Yes... they have a door on the second floor that leads to a one story drop into the kitchen. I happened to look up while in the kitchen and spent the next few minutes lying on the floor laughing.

They door isn't blocked off yet - I don't even know that it's locked - so it makes perfect sense that Rachel told the kids to stop going up there "because it isn't safe, guys". Besides, they're doing some sort of work up there.

And I was so mad at Ana. We see Rachel all the time, she knows Rachel, and she knew that this was Rachel's new house. But she didn't listen to Rachel, she only listened when I told her she had to come. down. stairs. NOW.

Pulled that nonsense later when Rachel asked her to give a choking hazard to her. Stared for a minute until I told her to "do what she said" and then tried walking over to me and giving it to me instead of the adult who made the request. (Which would not have been bad in and of itself, it just struck me as terribly rude on top of originally completely ignoring Rachel's non-arbitrary request. Rachel always is careful to explain why she wants things done.)

I do not like this trend.
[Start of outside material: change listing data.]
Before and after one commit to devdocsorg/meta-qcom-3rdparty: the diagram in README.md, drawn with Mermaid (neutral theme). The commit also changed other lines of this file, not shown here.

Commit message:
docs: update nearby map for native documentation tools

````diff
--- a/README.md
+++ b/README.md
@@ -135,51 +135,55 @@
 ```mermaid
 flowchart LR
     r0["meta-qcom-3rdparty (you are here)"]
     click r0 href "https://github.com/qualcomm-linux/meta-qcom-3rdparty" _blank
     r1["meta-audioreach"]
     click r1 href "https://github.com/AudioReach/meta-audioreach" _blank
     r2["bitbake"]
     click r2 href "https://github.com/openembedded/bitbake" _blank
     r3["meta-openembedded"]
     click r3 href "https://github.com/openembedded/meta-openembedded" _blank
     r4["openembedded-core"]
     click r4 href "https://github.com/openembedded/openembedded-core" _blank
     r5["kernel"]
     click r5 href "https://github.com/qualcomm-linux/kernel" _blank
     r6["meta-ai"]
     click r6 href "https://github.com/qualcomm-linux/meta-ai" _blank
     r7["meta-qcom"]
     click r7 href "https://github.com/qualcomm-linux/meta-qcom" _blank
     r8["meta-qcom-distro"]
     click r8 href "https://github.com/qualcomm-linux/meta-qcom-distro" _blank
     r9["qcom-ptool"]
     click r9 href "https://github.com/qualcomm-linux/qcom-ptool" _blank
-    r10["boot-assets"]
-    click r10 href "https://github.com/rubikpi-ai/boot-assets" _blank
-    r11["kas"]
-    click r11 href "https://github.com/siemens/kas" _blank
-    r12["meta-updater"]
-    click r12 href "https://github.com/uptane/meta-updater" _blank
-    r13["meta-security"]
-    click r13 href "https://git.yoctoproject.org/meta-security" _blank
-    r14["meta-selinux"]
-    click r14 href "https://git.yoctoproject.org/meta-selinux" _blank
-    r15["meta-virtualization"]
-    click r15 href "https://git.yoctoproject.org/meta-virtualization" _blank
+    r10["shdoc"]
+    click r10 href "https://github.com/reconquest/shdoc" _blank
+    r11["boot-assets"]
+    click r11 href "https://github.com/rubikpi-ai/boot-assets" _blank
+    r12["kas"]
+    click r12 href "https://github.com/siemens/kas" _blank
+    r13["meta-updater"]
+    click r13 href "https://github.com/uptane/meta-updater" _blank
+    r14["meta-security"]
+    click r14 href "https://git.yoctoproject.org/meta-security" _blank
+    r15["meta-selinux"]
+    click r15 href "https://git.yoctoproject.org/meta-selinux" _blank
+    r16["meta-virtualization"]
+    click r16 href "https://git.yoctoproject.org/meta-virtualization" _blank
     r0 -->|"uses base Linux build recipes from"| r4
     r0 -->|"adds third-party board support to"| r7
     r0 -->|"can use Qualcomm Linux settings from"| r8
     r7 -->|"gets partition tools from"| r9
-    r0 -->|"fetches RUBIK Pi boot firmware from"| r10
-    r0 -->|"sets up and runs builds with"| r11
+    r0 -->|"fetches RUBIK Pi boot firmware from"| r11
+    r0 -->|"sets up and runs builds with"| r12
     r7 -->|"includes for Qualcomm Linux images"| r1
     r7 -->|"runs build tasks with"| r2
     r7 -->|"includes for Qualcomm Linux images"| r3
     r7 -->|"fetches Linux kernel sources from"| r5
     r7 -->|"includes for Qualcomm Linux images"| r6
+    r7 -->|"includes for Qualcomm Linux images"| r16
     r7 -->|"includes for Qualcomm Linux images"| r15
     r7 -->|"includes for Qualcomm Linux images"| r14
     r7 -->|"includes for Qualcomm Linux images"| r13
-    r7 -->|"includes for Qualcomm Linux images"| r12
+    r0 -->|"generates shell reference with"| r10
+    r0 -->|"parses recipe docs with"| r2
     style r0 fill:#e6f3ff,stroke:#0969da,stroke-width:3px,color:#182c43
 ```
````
Well, now Jenn and 'dul have seen the report, and if it happens again I'll tell them again.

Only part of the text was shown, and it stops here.